Most economists and top Wall Street banks expect the Fed to raise rates in September as data points to a recovery.
"The Fed is itching to raise rates and just want to get the first rate hike out of the way," said Canally.
Applications for U.S. home mortgages rose last week as interest rates dipped.
At 10:45 a.m. ET the Dow Jones industrial average was down 23.92 points, or 0.13 percent, at 18,120.15, the S&P 500 was down 0.6 points, or 0.03 percent, at 2,123.6 and the Nasdaq Composite was up 1.09 points, or 0.02 percent, at 5,161.19.
Seven of the 10 major S&P 500 sectors were lower, with the materials index leading the declines with a 0.5 percent drop.
Apple shares jumped 2.1 percent to $129.74 and was the biggest boost to all three indexes after Carl Icahn said that he sees the company representing the same opportunity that Netflix offered several years ago.

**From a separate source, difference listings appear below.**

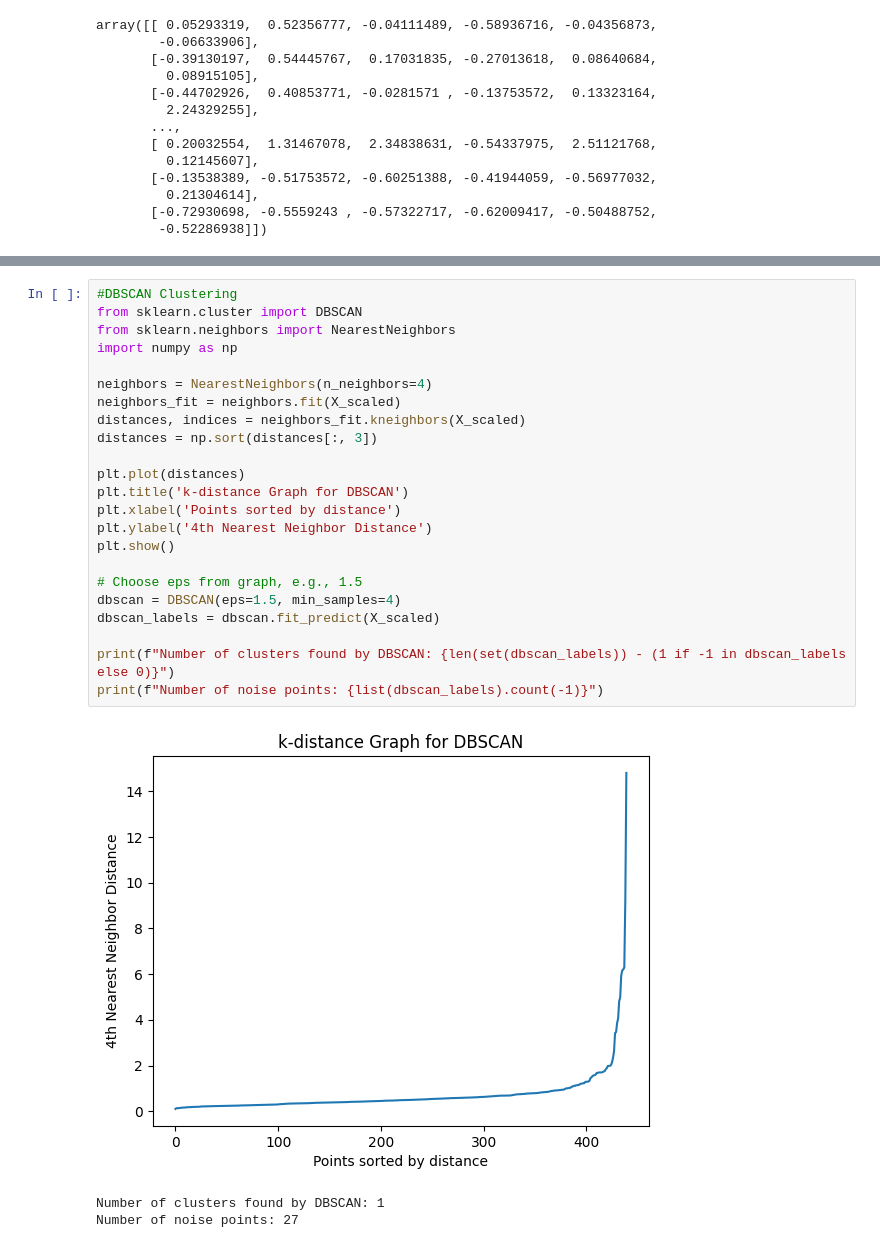
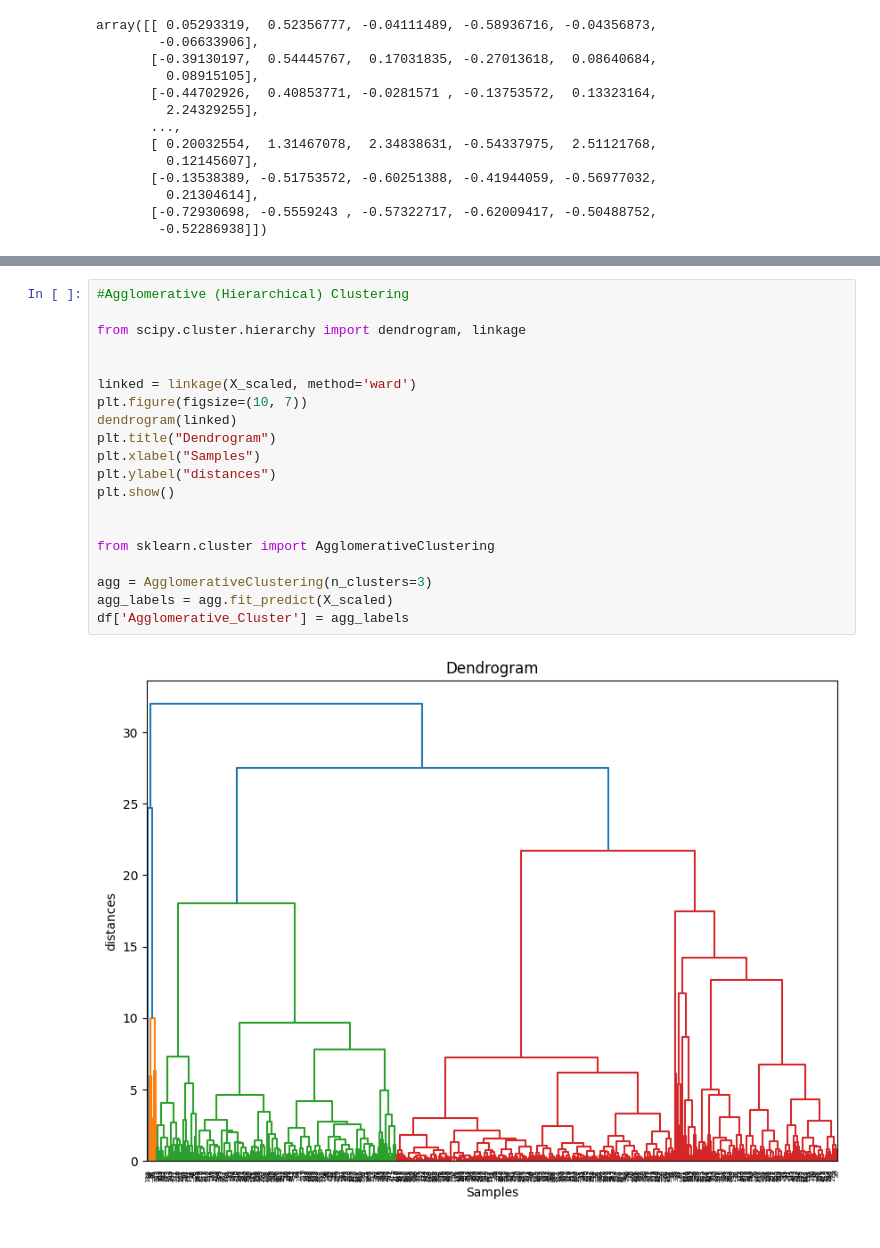
Before and after one commit to VineethaAdarsh/Assignment, a Jupyter notebook: CaseStudyByVin.ipynb, the cells around one changed output, grey strips where cells are left out. Saved outputs shown, nothing was run; the diff lists cells and outputs as text.

```diff
--- a/CaseStudyByVin.ipynb
+++ b/CaseStudyByVin.ipynb
@@ -243,27 +154,22 @@ Optimal number of clusters for Agglomerative Clustering: 2
-# %%
-#DBSCAN Clustering
-from sklearn.cluster import DBSCAN
-from sklearn.neighbors import NearestNeighbors
-import numpy as np
-
-neighbors = NearestNeighbors(n_neighbors=4)
-neighbors_fit = neighbors.fit(X_scaled)
-distances, indices = neighbors_fit.kneighbors(X_scaled)
-distances = np.sort(distances[:, 3])
-
-plt.plot(distances)
-plt.title('k-distance Graph for DBSCAN')
-plt.xlabel('Points sorted by distance')
-plt.ylabel('4th Nearest Neighbor Distance')
-plt.show()
-
-# Choose eps from graph, e.g., 1.5
-dbscan = DBSCAN(eps=1.5, min_samples=4)
-dbscan_labels = dbscan.fit_predict(X_scaled)
-
-print(f"Number of clusters found by DBSCAN: {len(set(dbscan_labels)) - (1 if -1 in dbscan_labels else 0)}")
-print(f"Number of noise points: {list(dbscan_labels).count(-1)}")
-# %% [output]
-[figure, removed]
-Number of clusters found by DBSCAN: 1
-Number of noise points: 27
+# %%
+#Agglomerative (Hierarchical) Clustering
+
+from scipy.cluster.hierarchy import dendrogram, linkage
+
+
+linked = linkage(X_scaled, method='ward')
+plt.figure(figsize=(10, 7))
+dendrogram(linked)
+plt.title("Dendrogram")
+plt.xlabel("Samples")
+plt.ylabel("distances")
+plt.show()
+
+
+from sklearn.cluster import AgglomerativeClustering
+
+agg = AgglomerativeClustering(n_clusters=3)
+agg_labels = agg.fit_predict(X_scaled)
+df['Agglomerative_Cluster'] = agg_labels
+# %% [output]
+[figure, added]
```
Also changed, not shown: parts of 7 cells of this notebook.
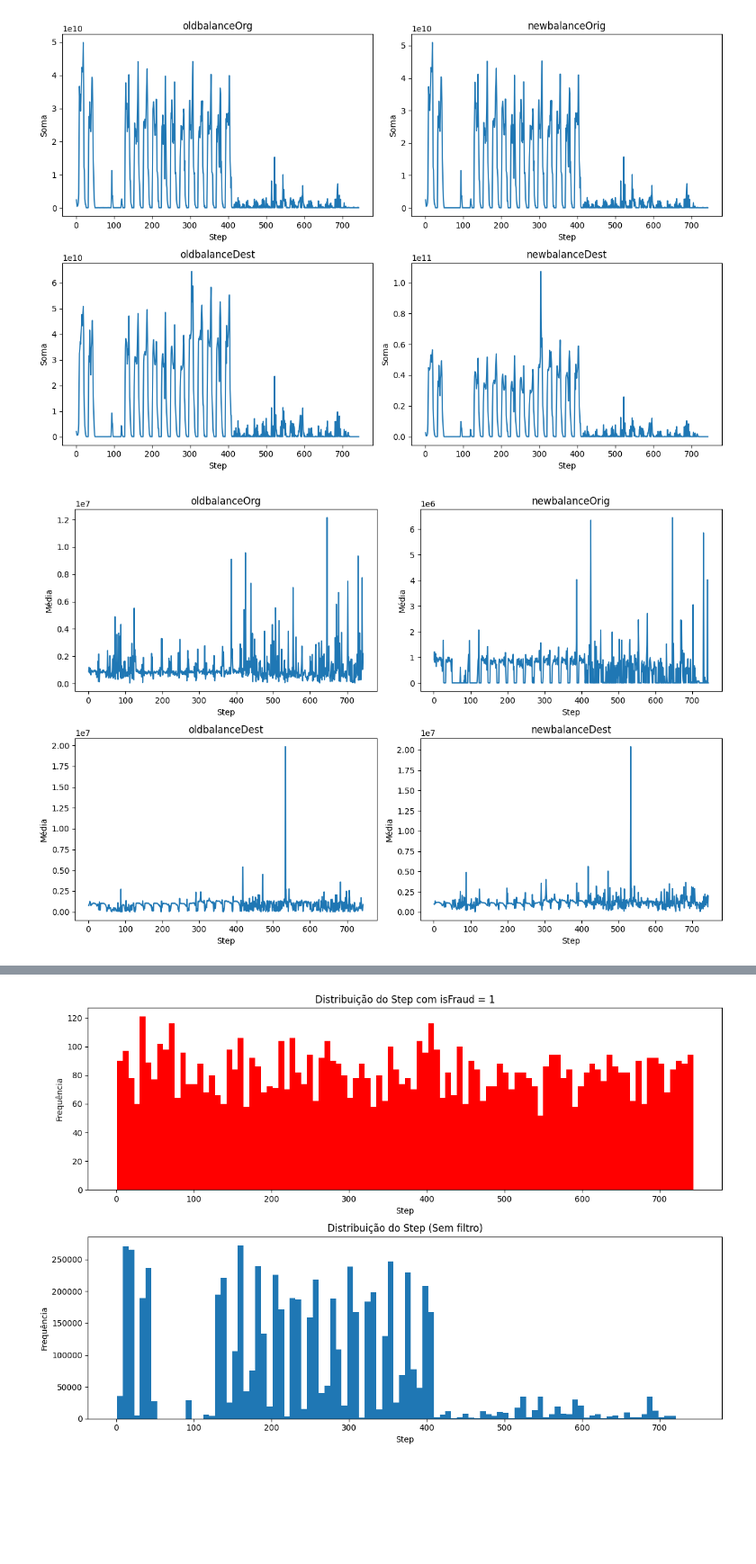
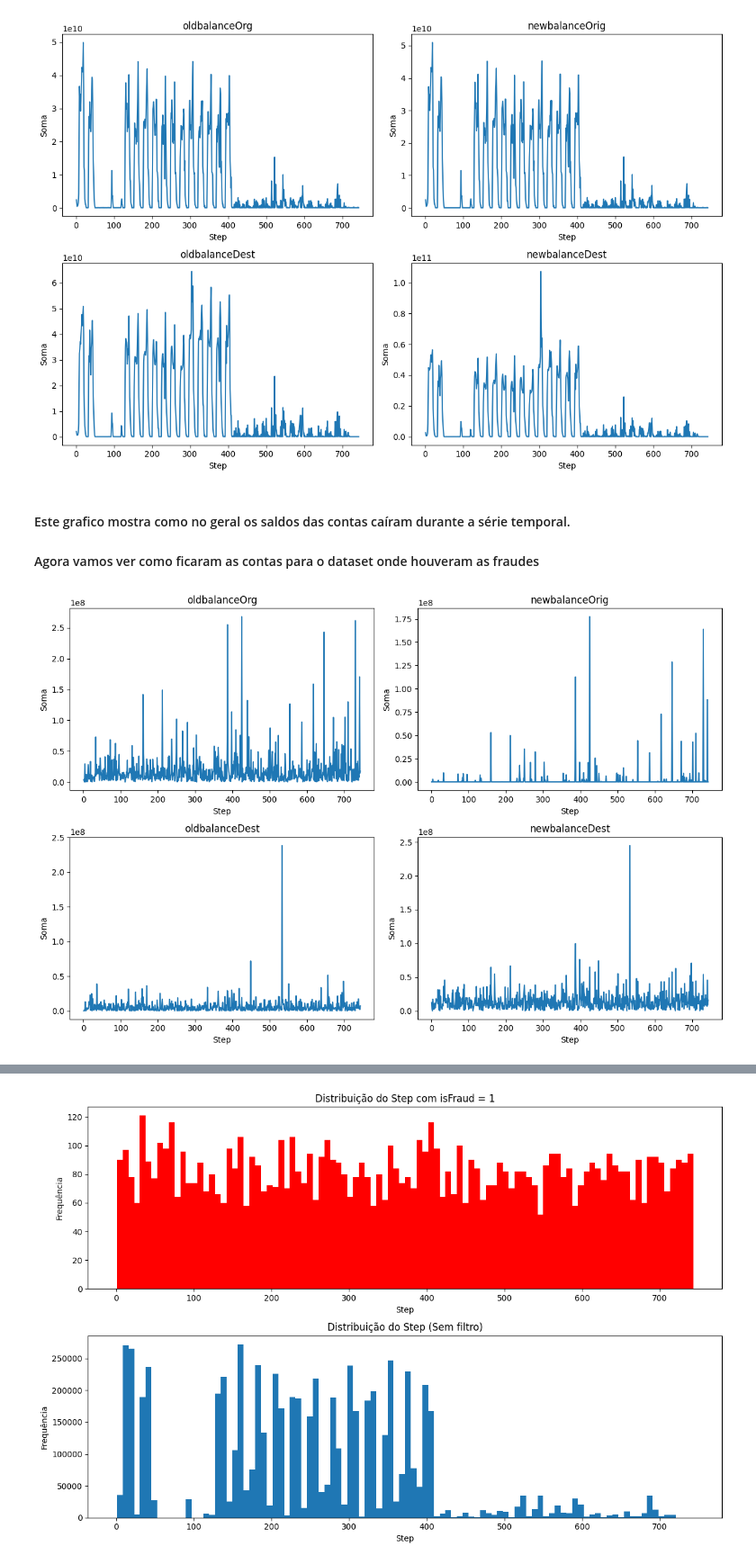
Before and after one commit to jorgelpiva/A3_IAvsBigData, a Jupyter notebook: analise_exploratoria.ipynb, the cells around one changed output, grey strips where cells are left out. Shown at 90% size. Cells and saved outputs as stored; diff of their text form; code cells hidden in the pictures; blank space fills up the shorter version.

```diff
--- a/analise_exploratoria.ipynb
+++ b/analise_exploratoria.ipynb
@@ -617,41 +615,46 @@ plt.tight_layout()
 plt.show()
 # %% [output]
 [figure]
+# %% [markdown]
+<h4>Este grafico mostra como no geral os saldos das contas caíram durante a série temporal.<h4>
+
+<h4>Agora vamos ver como ficaram as contas para o dataset onde houveram as fraudes</h4>
 # %%
-# Agrupar os dados por "step" e calcular a média das séries
-grouped_mean = dataset.groupby('step')['oldbalanceOrg', 'newbalanceOrig', 'oldbalanceDest', 'newbalanceDest'].mean()
+
+# Agrupar os dados por "step" e calcular a soma das séries agora dos fraudadas
+grouped_sum = dataset_fraude.groupby('step')['oldbalanceOrg', 'newbalanceOrig', 'oldbalanceDest', 'newbalanceDest'].sum()
 
 # Configurar o layout dos subplots
 fig, axs = plt.subplots(2, 2, figsize=(12, 8))
 
-# Plotar gráfico para a média da série "oldbalanceOrg"
-axs[0, 0].plot(grouped_mean.index, grouped_mean['oldbalanceOrg'])
+# Plotar gráfico para a série "oldbalanceOrg"
+axs[0, 0].plot(grouped_sum.index, grouped_sum['oldbalanceOrg'])
 axs[0, 0].set_xlabel('Step')
-axs[0, 0].set_ylabel('Média')
+axs[0, 0].set_ylabel('Soma')
 axs[0, 0].set_title('oldbalanceOrg')
 
-# Plotar gráfico para a média da série "newbalanceOrig"
-axs[0, 1].plot(grouped_mean.index, grouped_mean['newbalanceOrig'])
+# Plotar gráfico para a série "newbalanceOrig"
+axs[0, 1].plot(grouped_sum.index, grouped_sum['newbalanceOrig'])
 axs[0, 1].set_xlabel('Step')
-axs[0, 1].set_ylabel('Média')
+axs[0, 1].set_ylabel('Soma')
 axs[0, 1].set_title('newbalanceOrig')
 
-# Plotar gráfico para a média da série "oldbalanceDest"
-axs[1, 0].plot(grouped_mean.index, grouped_mean['oldbalanceDest'])
+# Plotar gráfico para a série "oldbalanceDest"
+axs[1, 0].plot(grouped_sum.index, grouped_sum['oldbalanceDest'])
 axs[1, 0].set_xlabel('Step')
-axs[1, 0].set_ylabel('Média')
+axs[1, 0].set_ylabel('Soma')
 axs[1, 0].set_title('oldbalanceDest')
 
-# Plotar gráfico para a média da série "newbalanceDest"
-axs[1, 1].plot(grouped_mean.index, grouped_mean['newbalanceDest'])
+# Plotar gráfico para a série "newbalanceDest"
+axs[1, 1].plot(grouped_sum.index, grouped_sum['newbalanceDest'])
 axs[1, 1].set_xlabel('Step')
-axs[1, 1].set_ylabel('Média')
+axs[1, 1].set_ylabel('Soma')
 axs[1, 1].set_title('newbalanceDest')
 
 # Ajustar os espaçamentos entre os subplots
 plt.tight_layout()
 
 # Exibir o gráfico
 plt.show()
 # %% [output]
-[figure, old version]
+[figure, new version]
```
Also changed, not shown: parts of 81 cells of this notebook, 3 other files.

Netflix shares were up 3.6 percent at $705.80, a day after the company's board approved a seven-for-one stock split. Netflix's shares have almost doubled this year.
Lennar rose 4.7 percent to $51.31 after the second-largest U.S. homebuilder reported a better-than-expected 33 percent jump in quarterly profit as it sold more homes at higher prices.
Staples fell 2.9 percent to $16.13 and Office Depot was down 2.1 percent at $8.92, after a report that Staples' $6.3 bln acquisition of its smaller rival is less likely after federal judge blocked food service distributor Sysco's deal to buy US Foods.
Declining issues outnumbered advancing ones on the NYSE by 1,602 to 1,207. On the Nasdaq, 1,601 issues fell and 943 rose.
The S&P 500 index showed 17 new 52-week highs and two new lows, while the Nasdaq recorded 91 new highs and 19 new lows. (Editing by Don Sebastian)